Given under my hand at the City of New York the third day of October in the year of our Lord 1789.
An image of the actual document is available here.
President George W. Bush used such phrases as the following in his proclamations for this day:
* We recognize that all of these blessings, and life itself, come not from the hand of man but from Almighty God.
* On this day, let us all give thanks to God who blessed our Nation's first days and who blesses us today. May He continue to guide and watch over our families and our country always.
* In thankfulness and humility, we acknowledge, especially now, our dependence on One greater than ourselves.
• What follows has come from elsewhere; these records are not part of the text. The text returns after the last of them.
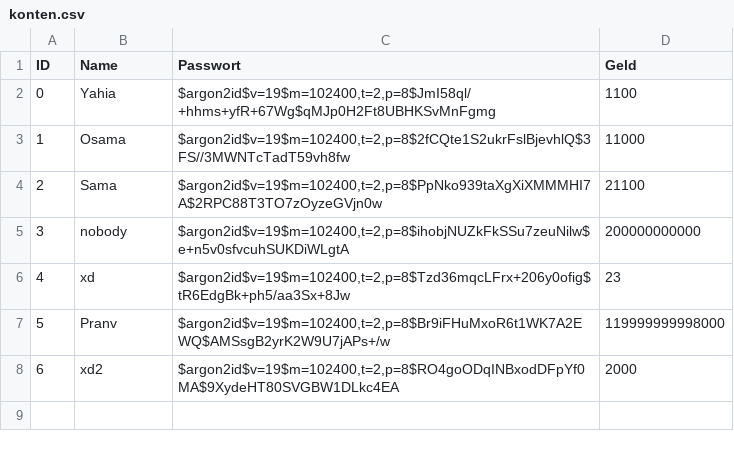
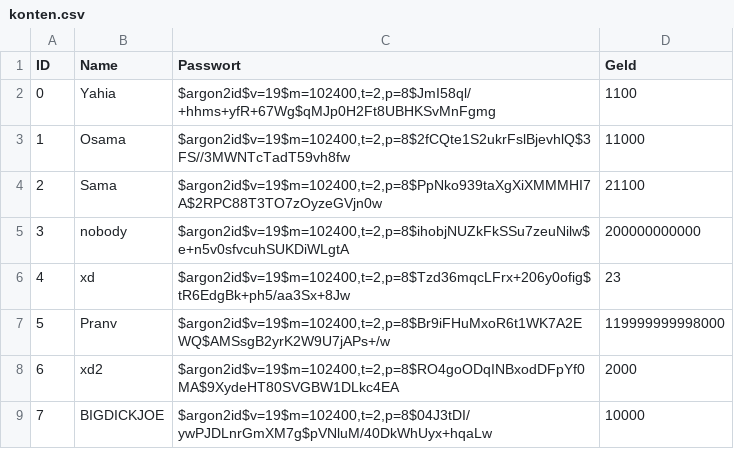
Before and after one commit to yahiarezk797/studienkolleg, a CSV file: konten/konten.csv, drawn as a sheet.

```diff
--- a/konten/konten.csv
+++ b/konten/konten.csv
@@ -8 +8,2 @@ ID,Name,Passwort,Geld
 6,xd2,"$argon2id$v=19$m=102400,t=2,p=8$RO4goODqINBxodDFpYf0MA$9XydeHT80SVGBW1DLkc4EA",2000
+7,BIGDICKJOE,"$argon2id$v=19$m=102400,t=2,p=8$04J3tDI/ywPJDLnrGmXM7g$pVNluM/40DkWhUyx+hqaLw",10000
```
Also changed, not shown: 2 other files.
* May Almighty God, who is our refuge and our strength in this time of trouble, watch over our homeland, protect us, and grant us patience, resolve, and wisdom in all that is to come.
* We also thank God for the blessings of freedom and prosperity; and, with gratitude and humility, we acknowledge the importance of faith in our lives.
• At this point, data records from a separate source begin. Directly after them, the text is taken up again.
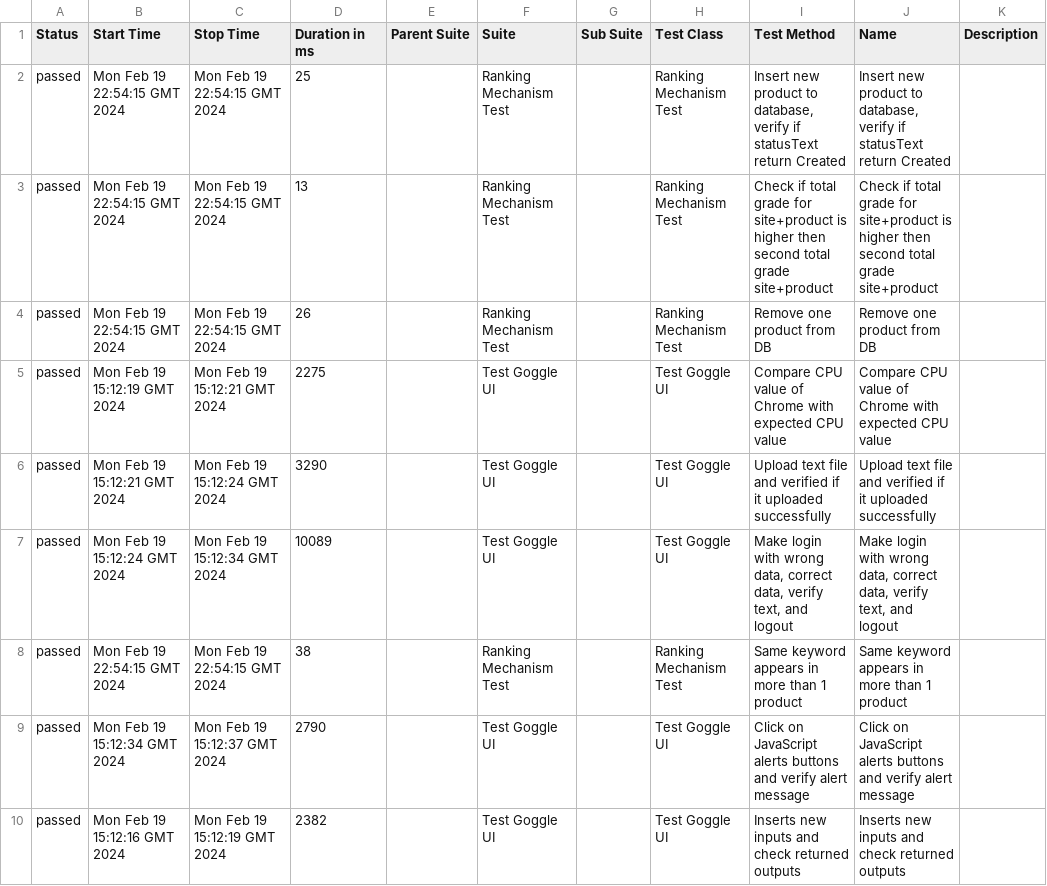
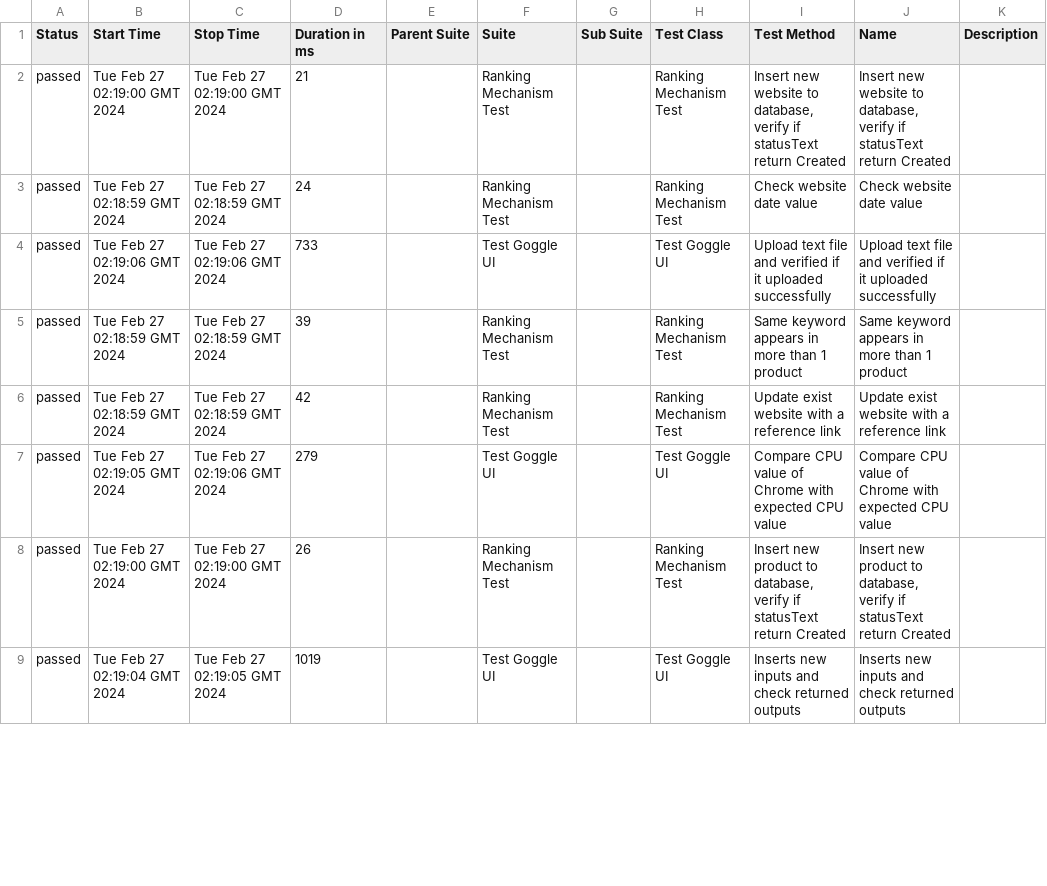
Before and after one commit to elig2020/Automation-project, a CSV file: 8/data/suites.csv, drawn as a sheet; only a part is shown; the diff covers the shown part only.

```diff
--- a/8/data/suites.csv
+++ b/8/data/suites.csv
@@ -1,10 +1,9 @@
 "Status","Start Time","Stop Time","Duration in ms","Parent Suite","Suite","Sub Suite","Test Class","Test Method","Name","Description"
-"passed","Mon Feb 19 22:54:15 GMT 2024","Mon Feb 19 22:54:15 GMT 2024","25","","Ranking Mechanism Test","","Ranking Mechanism Test","Insert new product to database, verify if statusText return Created","Insert new product to database, verify if statusText return Created",""
-"passed","Mon Feb 19 22:54:15 GMT 2024","Mon Feb 19 22:54:15 GMT 2024","13","","Ranking Mechanism Test","","Ranking Mechanism Test","Check if total grade for site+product is higher then second total grade site+product","Check if total grade for site+product is higher then second total grade site+product",""
-"passed","Mon Feb 19 22:54:15 GMT 2024","Mon Feb 19 22:54:15 GMT 2024","26","","Ranking Mechanism Test","","Ranking Mechanism Test","Remove one product from DB","Remove one product from DB",""
-"passed","Mon Feb 19 15:12:19 GMT 2024","Mon Feb 19 15:12:21 GMT 2024","2275","","Test Goggle UI","","Test Goggle UI","Compare CPU value of Chrome with expected CPU value","Compare CPU value of Chrome with expected CPU value",""
-"passed","Mon Feb 19 15:12:21 GMT 2024","Mon Feb 19 15:12:24 GMT 2024","3290","","Test Goggle UI","","Test Goggle UI","Upload text file and verified if it uploaded successfully","Upload text file and verified if it uploaded successfully",""
-"passed","Mon Feb 19 15:12:24 GMT 2024","Mon Feb 19 15:12:34 GMT 2024","10089","","Test Goggle UI","","Test Goggle UI","Make login with wrong data, correct data, verify text, and logout","Make login with wrong data, correct data, verify text, and logout",""
-"passed","Mon Feb 19 22:54:15 GMT 2024","Mon Feb 19 22:54:15 GMT 2024","38","","Ranking Mechanism Test","","Ranking Mechanism Test","Same keyword appears in more than 1 product","Same keyword appears in more than 1 product",""
-"passed","Mon Feb 19 15:12:34 GMT 2024","Mon Feb 19 15:12:37 GMT 2024","2790","","Test Goggle UI","","Test Goggle UI","Click on JavaScript alerts buttons and verify alert message","Click on JavaScript alerts buttons and verify alert message",""
-"passed","Mon Feb 19 15:12:16 GMT 2024","Mon Feb 19 15:12:19 GMT 2024","2382","","Test Goggle UI","","Test Goggle UI","Inserts new inputs and check returned outputs","Inserts new inputs and check returned outputs",""
+"passed","Tue Feb 27 02:19:00 GMT 2024","Tue Feb 27 02:19:00 GMT 2024","21","","Ranking Mechanism Test","","Ranking Mechanism Test","Insert new website to database, verify if statusText return Created","Insert new website to database, verify if statusText return Created",""
+"passed","Tue Feb 27 02:18:59 GMT 2024","Tue Feb 27 02:18:59 GMT 2024","24","","Ranking Mechanism Test","","Ranking Mechanism Test","Check website date value","Check website date value",""
+"passed","Tue Feb 27 02:19:06 GMT 2024","Tue Feb 27 02:19:06 GMT 2024","733","","Test Goggle UI","","Test Goggle UI","Upload text file and verified if it uploaded successfully","Upload text file and verified if it uploaded successfully",""
+"passed","Tue Feb 27 02:18:59 GMT 2024","Tue Feb 27 02:18:59 GMT 2024","39","","Ranking Mechanism Test","","Ranking Mechanism Test","Same keyword appears in more than 1 product","Same keyword appears in more than 1 product",""
+"passed","Tue Feb 27 02:18:59 GMT 2024","Tue Feb 27 02:18:59 GMT 2024","42","","Ranking Mechanism Test","","Ranking Mechanism Test","Update exist website with a reference link","Update exist website with a reference link",""
+"passed","Tue Feb 27 02:19:05 GMT 2024","Tue Feb 27 02:19:06 GMT 2024","279","","Test Goggle UI","","Test Goggle UI","Compare CPU value of Chrome with expected CPU value","Compare CPU value of Chrome with expected CPU value",""
+"passed","Tue Feb 27 02:19:00 GMT 2024","Tue Feb 27 02:19:00 GMT 2024","26","","Ranking Mechanism Test","","Ranking Mechanism Test","Insert new product to database, verify if statusText return Created","Insert new product to database, verify if statusText return Created",""
+"passed","Tue Feb 27 02:19:04 GMT 2024","Tue Feb 27 02:19:05 GMT 2024","1019","","Test Goggle UI","","Test Goggle UI","Inserts new inputs and check returned outputs","Inserts new inputs and check returned outputs",""
```
Also changed, not shown: 1 added row and 17 edited cells elsewhere in this file, 51 other files.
* Our country was founded by men and women who realized their dependence on God and were humbled by His providence and grace.
Giving thanks to the Almighty is what this day is all about. So I find it strange that President Barack Obama's proclamations, when they do mention God, seem to do so only in passing.
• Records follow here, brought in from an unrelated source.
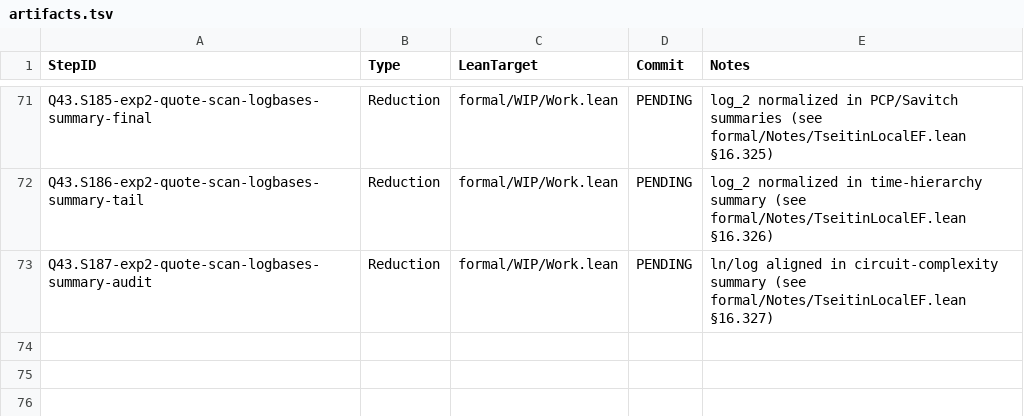
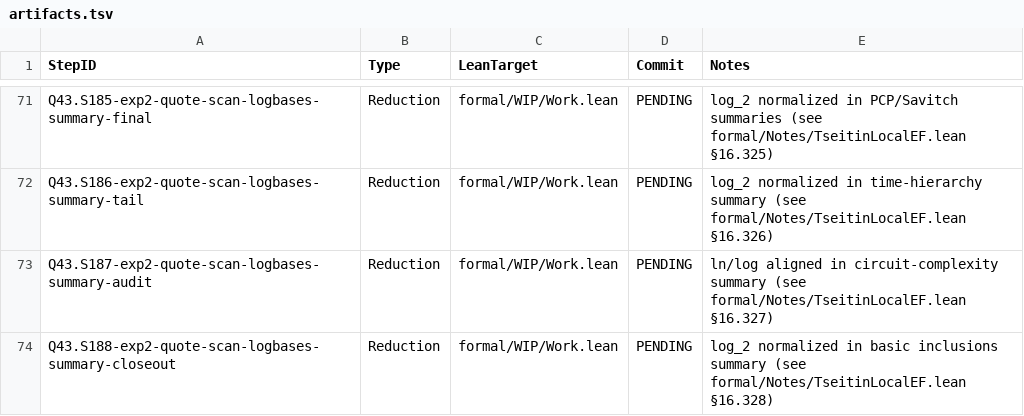
Before and after one commit to Xopoko/Experiment-26_P_vs_NP, a TSV file: docs/artifacts.tsv, drawn as a sheet; only a part is shown, gaps mark what is left out.

Commit message:
Q43.S188-exp2-quote-scan-logbases-summary-closeout: Reduction — log_2 normalization in basic inclusions summary

```diff
--- a/docs/artifacts.tsv
+++ b/docs/artifacts.tsv
@@ -73 +73,2 @@ Q43.S186-exp2-quote-scan-logbases-summary-tail	Reduction	formal/WIP/Work.lean	PE
 Q43.S187-exp2-quote-scan-logbases-summary-audit	Reduction	formal/WIP/Work.lean	PENDING	ln/log aligned in circuit-complexity summary (see formal/Notes/TseitinLocalEF.lean §16.327)
+Q43.S188-exp2-quote-scan-logbases-summary-closeout	Reduction	formal/WIP/Work.lean	PENDING	log_2 normalized in basic inclusions summary (see formal/Notes/TseitinLocalEF.lean §16.328)
```
Also changed, not shown: 4 other files.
His 2009 proclamation mentions God only in quoting President Washington.
In 2010, he did use the following:
* "...bow our heads in humble recognition of the providence bestowed upon our Nation."
* "As we stand at the close of one year and look to the promise of the next, we lift up our hearts in gratitude to God for our many blessings, for one another, and for our Nation."
* "...let us rejoice ... in the gifts of a gracious God."
And this year, the 2011 proclamation has only one reference to God, though it appears to be on equal footing with "each other":
As we gather in our communities and in our homes, around the table or near the hearth, we give thanks to each other and to God for the many kindnesses and comforts that grace our lives.
Our founding fathers knew that our rights were a gift from God, inherent in us and not by virtue of any government or king. They openly proclaimed their belief that God's guidance was on them and our nation as it strove to become the beacon of freedom and liberty in the world. As Lincoln said:
"No human counsel hath devised, nor hath any mortal hand worked out these great things. They are the gracious gifts of the Most High God..."
Our presidents, despite whatever their personal beliefs might have been, have always expressed gratitude to God (the Almighty, the Supreme Being or by whatever name He is called) on this day, as that was the intent.
So no matter what this president writes, let us remember - today and always - that, whatever our individual situation, we owe our thanks to God - and to our predecessors' faith in Him, and His goodness toward us and our nation.